A goal of rehabilitation after spinal cord injury is to restore mobility and mitigate common sequalae such as spasticity. The fact that neural circuitry in the spinal cord can functionally coordinate muscles without supraspinal control has prompted interventions intended to promote plasticity of remaining circuitry. Gains in mobility remain limited, however, and medications used to treat spasticity generally reduce spasms but do not improve walking. In addition, clinical tests for spasticity assess individual joints, yet spasticit and the drugs used to treat it affect the whole limb. It is important therefore to identify the distribution and strength of reflex pathways, and determine how reflex pathways are naturally modulated during motor tasks and by medications in a functional context. We propose to use the versatile mechanographic technique to systematically identify the distribution, strength, and time course of intermuscular reflex networks linking major hindlimb muscle groups (Aim 1). Because natural stimuli such as hip posture are known to influence intermuscular neural networks but the modulatory influence is controversial, the mechanographic approach will be used to clarify whether hip posture affects neural pathways that could promote weight support and gait transitions (Aim 2). Lastly, the systematic approach for examining reflex pathways will be used in combination with alpha-2 agonists (tizanidine and clonidine) to better understand their antispasticity mechanisms of action (Aim 3a) and influence on whole limb function (Aim 3b). Currently, the antispastic effects are attributed to suppression of excitatory autogenic group II pathways. Group II pathways are known to be widely distributed and therefore intermuscular pathways could also contribute to the antispastic effect, and the poor walking outcomes.

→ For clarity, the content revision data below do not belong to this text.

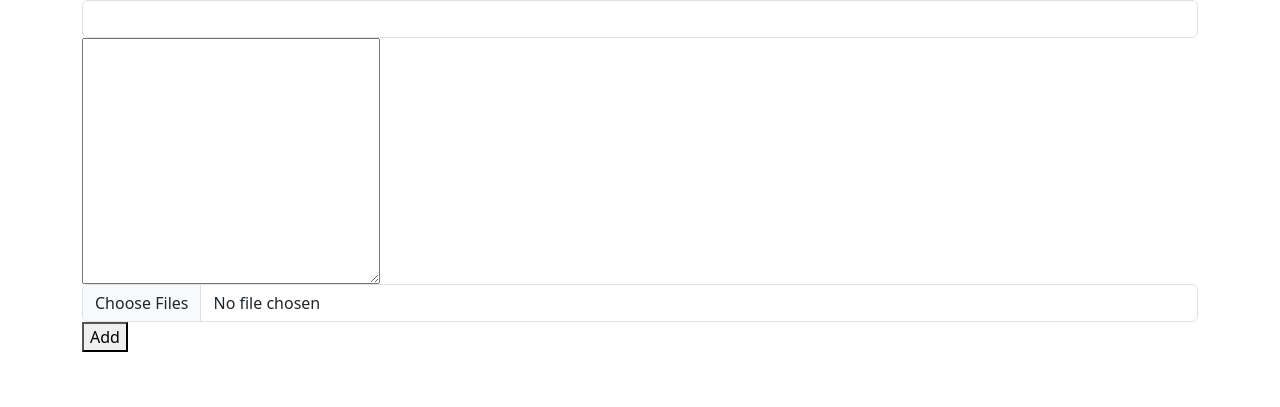
Repository: wasimalbokae2000/blogs
Page: http://localhost/posts/create
An editor plug-in stored every save of this project. The page is shown before and after the next save, followed by the edit.
The browser window is 1280 px wide. The pictures show the whole page.
The page is served by the project's Laravel application, run on PHP 8.4 with Laravel 12.

Above is the page before, as saved 2024-11-27 23:05:35.

After the next save:
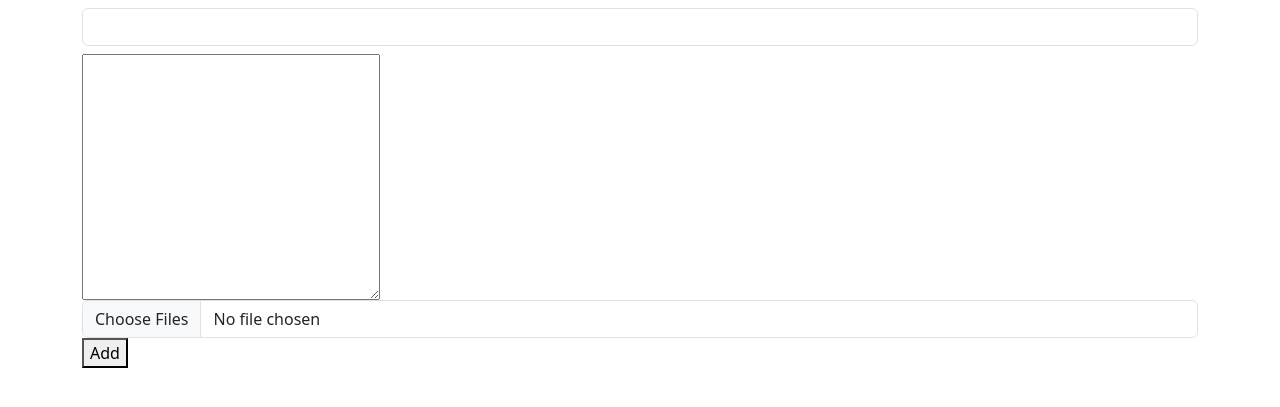
Saved 2 min 37 s later.
--- a/resources/views/posts/create.blade.php
+++ b/resources/views/posts/create.blade.php
@@ -4,7 +4,9 @@
     <form action="{{ route("posts.store") }}" enctype="multipart/form-data" method="POST">
         @method("POST")
         @csrf
-        <input type="text" class="form-control" name="title">
+        <div class="mt-2 mb-2">
+            <input type="text" class="form-control" name="title">
+        </div>
         <textarea name="description" id="" cols="30" rows="10"></textarea>
         <input class="form-control" type="file" name="image[]" multiple>
         <button type="submit">Add</button>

This aim will serve the dual purpose of classifying the proprioceptive pathways that mediate the antispastic effect while also placing the findings in a functional context. Whole limb function wil be evaluated by the measurement of limb stiffness using robotic technology. Stiffness is a relevant variable for spasticity that links mechanical properties of the limb and neural circuits t motor function. The measurement of limb stiffness could be an innovative way to noninvasively assess spasticity severity and the influence of antispastic medications at the whole limb level. Taken together, these experiments will enhance rehabilitation strategies intended to restore independent mobility after spinal cord injury and will enhance the medical management for spasticity.
The goals of this research are to identify the strength and distribution of reflex pathways linking functional muscle groups, and examine the influence of hip posture and common antispastic medications on these neural connections. The information learned from this project is anticipated to help develop better rehabilitation so that persons can stand and walk after spinal injury, and improve the medical management of spasticity. Patient care for spasticity will be further improved by developing a comprehensive way for medical professionals to assess and monitor the effects of treatment.

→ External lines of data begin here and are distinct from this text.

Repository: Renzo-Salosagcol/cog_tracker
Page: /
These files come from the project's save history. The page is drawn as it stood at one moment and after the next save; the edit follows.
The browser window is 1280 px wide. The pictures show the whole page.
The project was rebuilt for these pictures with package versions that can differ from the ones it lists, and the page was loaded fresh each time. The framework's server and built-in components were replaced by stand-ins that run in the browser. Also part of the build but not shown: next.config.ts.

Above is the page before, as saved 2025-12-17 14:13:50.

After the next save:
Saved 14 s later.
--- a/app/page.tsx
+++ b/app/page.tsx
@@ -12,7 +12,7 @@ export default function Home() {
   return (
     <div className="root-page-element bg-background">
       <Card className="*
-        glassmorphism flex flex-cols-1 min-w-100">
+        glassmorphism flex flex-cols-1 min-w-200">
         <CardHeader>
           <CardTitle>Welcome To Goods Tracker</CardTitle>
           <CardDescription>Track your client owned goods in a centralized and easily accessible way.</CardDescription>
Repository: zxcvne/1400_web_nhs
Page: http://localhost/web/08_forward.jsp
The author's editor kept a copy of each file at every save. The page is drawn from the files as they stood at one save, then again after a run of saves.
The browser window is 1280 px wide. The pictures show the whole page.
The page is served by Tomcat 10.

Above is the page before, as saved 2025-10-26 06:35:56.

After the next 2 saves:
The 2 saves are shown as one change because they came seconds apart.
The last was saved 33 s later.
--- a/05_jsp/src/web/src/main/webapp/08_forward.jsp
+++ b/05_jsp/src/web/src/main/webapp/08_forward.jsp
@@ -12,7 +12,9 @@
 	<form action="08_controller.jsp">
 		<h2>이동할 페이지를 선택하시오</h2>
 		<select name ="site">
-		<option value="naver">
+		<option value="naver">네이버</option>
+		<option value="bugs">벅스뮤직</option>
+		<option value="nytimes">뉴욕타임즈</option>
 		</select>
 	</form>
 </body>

|Lyle, Mark A; Nichols, T Richard (2018) Patterns of intermuscular inhibitory force feedback across cat hindlimbs suggest a flexible system for regulating whole limb mechanics. J Neurophysiol 119:668-678|
|Lyle, Mark A; Nichols, T Richard; Kajtaz, Elma et al. (2017) Musculotendon adaptations and preservation of spinal reflex pathways following agonist-to-antagonist tendon transfer. Physiol Rep 5:|
|Lyle, Mark A; Prilutsky, Boris I; Gregor, Robert J et al. (2016) Self-reinnervated muscles lose autogenic length feedback, but intermuscular feedback can recover functional connectivity. J Neurophysiol 116:1055-67|